Puppy Forum and Dog Forums banner
1 - 4 of 4 Posts

·
Registered
Joined
·
1 Posts
Discussion Starter · #1 ·
I’m starting to wonder if cancer development may be a side effect of proin -
Sunny 8 year old lab/boxer mix - 93lbs - active
Started proin at 18weeks for spay incontinence daily - the only side effect she seems to have is more excessive panting and heavier breathing but nothing labored or anything like that. She’s been breathing like this since she was a puppy.

This past 8 months we have noticed lumps popping up all over on her. Previously she had 2 lumps and we had one larger lump that seemed to be getting bigger tested on her stomach (fatty tumor) and vet said it was fine unless we wanted to just do surgery to remove it there was nothing else to do. Because of proin and her size and age we chose not to do surgery unless absolutely necessary as there is a possibility she could die under anesthesia.

considering none of her lumps are hurting her ability to move and the treatments for cancerous lumps are harsh especially for a large breed dog at her age, we are choosing not to get any new lumps tested as we know what the answers for treatment will be.

But I simply want to know if anyone else has experienced this or has seen any literature on cancer in dogs on proin long term.

this dog is incredibly healthy outside of her incontinence.
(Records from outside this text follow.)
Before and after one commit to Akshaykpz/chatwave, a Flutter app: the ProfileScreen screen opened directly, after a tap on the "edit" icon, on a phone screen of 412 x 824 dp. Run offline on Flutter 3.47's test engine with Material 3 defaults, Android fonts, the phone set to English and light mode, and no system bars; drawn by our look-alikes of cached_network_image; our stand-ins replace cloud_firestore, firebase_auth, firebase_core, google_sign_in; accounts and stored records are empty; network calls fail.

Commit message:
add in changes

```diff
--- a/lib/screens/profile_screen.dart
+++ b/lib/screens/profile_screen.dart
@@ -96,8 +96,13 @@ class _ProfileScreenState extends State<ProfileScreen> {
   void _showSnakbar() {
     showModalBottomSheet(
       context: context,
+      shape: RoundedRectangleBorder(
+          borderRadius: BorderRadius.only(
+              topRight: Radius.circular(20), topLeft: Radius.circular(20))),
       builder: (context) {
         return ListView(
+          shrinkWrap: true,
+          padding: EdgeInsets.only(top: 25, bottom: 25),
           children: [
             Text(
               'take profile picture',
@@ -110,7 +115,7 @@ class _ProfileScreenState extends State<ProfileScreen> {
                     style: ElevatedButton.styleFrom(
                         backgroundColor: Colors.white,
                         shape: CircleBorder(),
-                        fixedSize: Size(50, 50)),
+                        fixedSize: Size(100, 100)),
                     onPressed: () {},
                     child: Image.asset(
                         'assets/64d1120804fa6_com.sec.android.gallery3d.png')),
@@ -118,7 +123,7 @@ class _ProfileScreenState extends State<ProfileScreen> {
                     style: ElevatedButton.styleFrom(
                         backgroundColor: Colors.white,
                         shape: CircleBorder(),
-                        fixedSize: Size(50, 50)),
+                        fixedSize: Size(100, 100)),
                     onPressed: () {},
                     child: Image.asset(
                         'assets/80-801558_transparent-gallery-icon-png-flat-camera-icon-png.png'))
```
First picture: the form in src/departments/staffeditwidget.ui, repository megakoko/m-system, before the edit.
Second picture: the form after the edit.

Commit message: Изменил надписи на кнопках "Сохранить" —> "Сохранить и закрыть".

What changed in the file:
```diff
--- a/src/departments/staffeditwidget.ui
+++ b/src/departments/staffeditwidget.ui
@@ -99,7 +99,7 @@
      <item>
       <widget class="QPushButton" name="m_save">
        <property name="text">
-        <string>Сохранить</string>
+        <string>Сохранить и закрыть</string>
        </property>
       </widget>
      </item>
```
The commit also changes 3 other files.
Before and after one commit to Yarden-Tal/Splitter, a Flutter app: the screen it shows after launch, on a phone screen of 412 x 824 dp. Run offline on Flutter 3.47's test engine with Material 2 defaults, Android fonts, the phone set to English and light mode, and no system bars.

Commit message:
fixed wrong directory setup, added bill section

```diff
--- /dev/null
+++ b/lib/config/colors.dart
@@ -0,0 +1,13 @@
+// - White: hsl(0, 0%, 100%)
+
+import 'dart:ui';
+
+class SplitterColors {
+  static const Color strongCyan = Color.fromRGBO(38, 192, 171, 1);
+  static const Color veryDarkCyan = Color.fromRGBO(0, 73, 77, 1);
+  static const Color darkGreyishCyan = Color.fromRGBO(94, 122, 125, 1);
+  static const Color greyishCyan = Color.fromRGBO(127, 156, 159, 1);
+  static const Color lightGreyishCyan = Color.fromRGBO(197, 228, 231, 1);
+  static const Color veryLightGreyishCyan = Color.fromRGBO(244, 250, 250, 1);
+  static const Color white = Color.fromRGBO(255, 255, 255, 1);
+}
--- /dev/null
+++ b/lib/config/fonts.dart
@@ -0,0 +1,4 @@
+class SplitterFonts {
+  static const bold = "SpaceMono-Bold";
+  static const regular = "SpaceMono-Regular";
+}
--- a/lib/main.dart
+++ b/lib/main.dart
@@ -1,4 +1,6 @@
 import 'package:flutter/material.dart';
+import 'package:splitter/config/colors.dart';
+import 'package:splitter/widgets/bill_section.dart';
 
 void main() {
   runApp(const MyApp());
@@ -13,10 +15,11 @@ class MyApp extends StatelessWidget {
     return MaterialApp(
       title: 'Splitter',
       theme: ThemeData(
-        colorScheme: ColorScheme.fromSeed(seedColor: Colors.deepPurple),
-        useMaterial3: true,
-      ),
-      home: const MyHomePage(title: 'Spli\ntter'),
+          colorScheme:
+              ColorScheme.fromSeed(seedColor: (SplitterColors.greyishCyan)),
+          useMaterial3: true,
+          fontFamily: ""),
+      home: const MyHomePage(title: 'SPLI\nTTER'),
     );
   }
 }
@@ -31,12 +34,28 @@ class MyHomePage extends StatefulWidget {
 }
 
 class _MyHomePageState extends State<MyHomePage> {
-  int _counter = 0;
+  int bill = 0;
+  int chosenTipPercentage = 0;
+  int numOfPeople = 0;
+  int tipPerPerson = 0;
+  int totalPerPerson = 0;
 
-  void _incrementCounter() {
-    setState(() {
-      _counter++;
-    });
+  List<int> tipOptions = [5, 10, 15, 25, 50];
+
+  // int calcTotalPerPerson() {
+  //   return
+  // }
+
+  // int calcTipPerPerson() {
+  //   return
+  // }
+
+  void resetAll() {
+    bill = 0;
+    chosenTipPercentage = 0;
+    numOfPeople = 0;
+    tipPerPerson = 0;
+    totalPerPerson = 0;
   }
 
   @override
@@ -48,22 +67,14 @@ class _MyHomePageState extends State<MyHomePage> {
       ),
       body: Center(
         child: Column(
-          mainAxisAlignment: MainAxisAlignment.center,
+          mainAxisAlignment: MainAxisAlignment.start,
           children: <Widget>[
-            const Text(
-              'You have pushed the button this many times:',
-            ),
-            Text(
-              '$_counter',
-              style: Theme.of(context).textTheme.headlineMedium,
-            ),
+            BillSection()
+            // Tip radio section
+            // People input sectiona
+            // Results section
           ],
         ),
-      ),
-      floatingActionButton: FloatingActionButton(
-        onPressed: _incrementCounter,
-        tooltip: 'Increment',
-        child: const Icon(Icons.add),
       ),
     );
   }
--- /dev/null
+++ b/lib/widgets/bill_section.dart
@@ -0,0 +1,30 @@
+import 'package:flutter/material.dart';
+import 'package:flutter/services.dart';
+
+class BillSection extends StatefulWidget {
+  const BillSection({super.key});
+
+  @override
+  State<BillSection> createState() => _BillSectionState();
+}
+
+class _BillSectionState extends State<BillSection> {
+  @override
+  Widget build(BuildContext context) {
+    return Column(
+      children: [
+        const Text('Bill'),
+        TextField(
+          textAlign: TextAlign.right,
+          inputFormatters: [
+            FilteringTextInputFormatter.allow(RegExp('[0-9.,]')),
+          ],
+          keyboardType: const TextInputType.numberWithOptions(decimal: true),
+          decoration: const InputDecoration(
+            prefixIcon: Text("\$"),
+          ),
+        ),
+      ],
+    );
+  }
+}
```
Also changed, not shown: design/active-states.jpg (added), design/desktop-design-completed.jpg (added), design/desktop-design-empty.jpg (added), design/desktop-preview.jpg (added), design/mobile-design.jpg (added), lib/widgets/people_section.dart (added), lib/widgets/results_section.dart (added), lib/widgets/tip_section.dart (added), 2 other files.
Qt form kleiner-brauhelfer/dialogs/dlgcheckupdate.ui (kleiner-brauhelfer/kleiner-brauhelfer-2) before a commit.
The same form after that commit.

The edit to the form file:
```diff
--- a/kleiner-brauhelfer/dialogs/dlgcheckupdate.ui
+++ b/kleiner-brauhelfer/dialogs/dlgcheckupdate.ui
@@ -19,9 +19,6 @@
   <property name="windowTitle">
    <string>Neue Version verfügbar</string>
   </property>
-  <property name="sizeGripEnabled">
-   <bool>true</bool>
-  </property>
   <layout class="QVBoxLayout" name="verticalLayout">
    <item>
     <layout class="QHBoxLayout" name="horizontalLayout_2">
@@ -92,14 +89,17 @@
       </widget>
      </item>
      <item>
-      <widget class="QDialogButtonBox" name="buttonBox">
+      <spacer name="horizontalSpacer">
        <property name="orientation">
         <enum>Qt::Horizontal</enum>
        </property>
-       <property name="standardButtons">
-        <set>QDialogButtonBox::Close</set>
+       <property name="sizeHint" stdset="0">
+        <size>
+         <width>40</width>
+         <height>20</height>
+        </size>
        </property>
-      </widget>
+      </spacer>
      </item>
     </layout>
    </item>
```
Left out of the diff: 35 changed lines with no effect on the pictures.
High quality food and treats, lots of activity and adventure. She’s heavy but she’s lean. Athletic.Just to see her have about 12 lumps now over the last year and a half is concerning for me and I’m not sure if the proin is causing it to happen faster than it would normally (if at all)

we have tried incurin and des for her and neither of them worked. So changing the med isn’t an option. We’ve come to terms with what’s happening to her but I just wanted to see others experiences.
Dog Vertebrate Carnivore Collar Working animal
 

·
Super Moderator
Joined
·
3,834 Posts
As far as I know, there is no connection between increased lipoma development and Proin. It is, however, fairly common for older dogs to start developing lipomas, most of which are completely benign and never cause problems unless they're impacting mobility. Lipomas are not really cancer. Some dogs develop more lipomas than others. We once had a Golden/Lab mix that was covered in tiny little lipomas when he was around 8/9 years old. My current dog is 7 and has a lemon sized lipoma on his neck, but nothing else at the moment. We had an Aussie/BC mix who had no lumps at an older age we could detect. None of them were on any medication besides their parasite preventative.

So of course speak to your vet about it, but developing fatty tumors is often just very dependent on a dog's genetics. Labs are one of the breeds that tend to be more prone to lipomas, so your pup may have developed them whether she was on Proin or not. Liposarcoma is very rare, and most dogs will not develop it even if they're covered in lumps! If your vet is not concerned and has tested the lumps, then I wouldn't be concerned. My vet also told me there is no reason to remove a lipoma unless it is in a place that causes discomfort or impacts mobility, though if the dog has to go under for a different reason anyway, they'll remove lipomas if the owner wants to.

Also note, even if your dog did develop liposarcoma, catching it early can improve prognosis. Some liposarcomas might only require surgery to remove, and your dog will have many more happy years with you. Only you and your vet can come to a conclusion in that rare occurrence, but developing cancer is not a death sentence, even for a large older dog!
 

·
Registered
Joined
·
1,150 Posts
Like Lillith I've never heard of lipomas as a side effect of Proin, and I do know some dogs are just prone to them. My first Rottie developed quite a few and probably started about the age of your dog. I had a needle biopsy done on each one as I discovered it. If all that shows is fatty cells, you can be fairly sure it's a lipoma. That girl wasn't on Proin and 2 that were never had fatty lumps even in old age. The Rottie I have now has one I discovered a couple years ago and hasn't developed more. She's 7 now. A friend had a mixed breed male dog that was covered with lipomas starting at a pretty young age.
 

·
Registered
Cat-dog, GSD spayed female and Tornado-dog, JRT mix, neutered male
Joined
·
1,282 Posts
Boxers are also a breed that are prone to lipomas. I agree with everything mentioned above. My Moose-dog had one on his lower eyelid, fortunately it was very slow growing and we didn't need to remove it. My golden had a MASSIVE one on her back. At 13 yrs, the vet said it needed to come off. She had stitches from her left hind knee, up the leg, and over the hip to the right side of her back. It was massive underneath - surprised the vet at the size. She lived another 3-1/2 years.
 
1 - 4 of 4 Posts
Top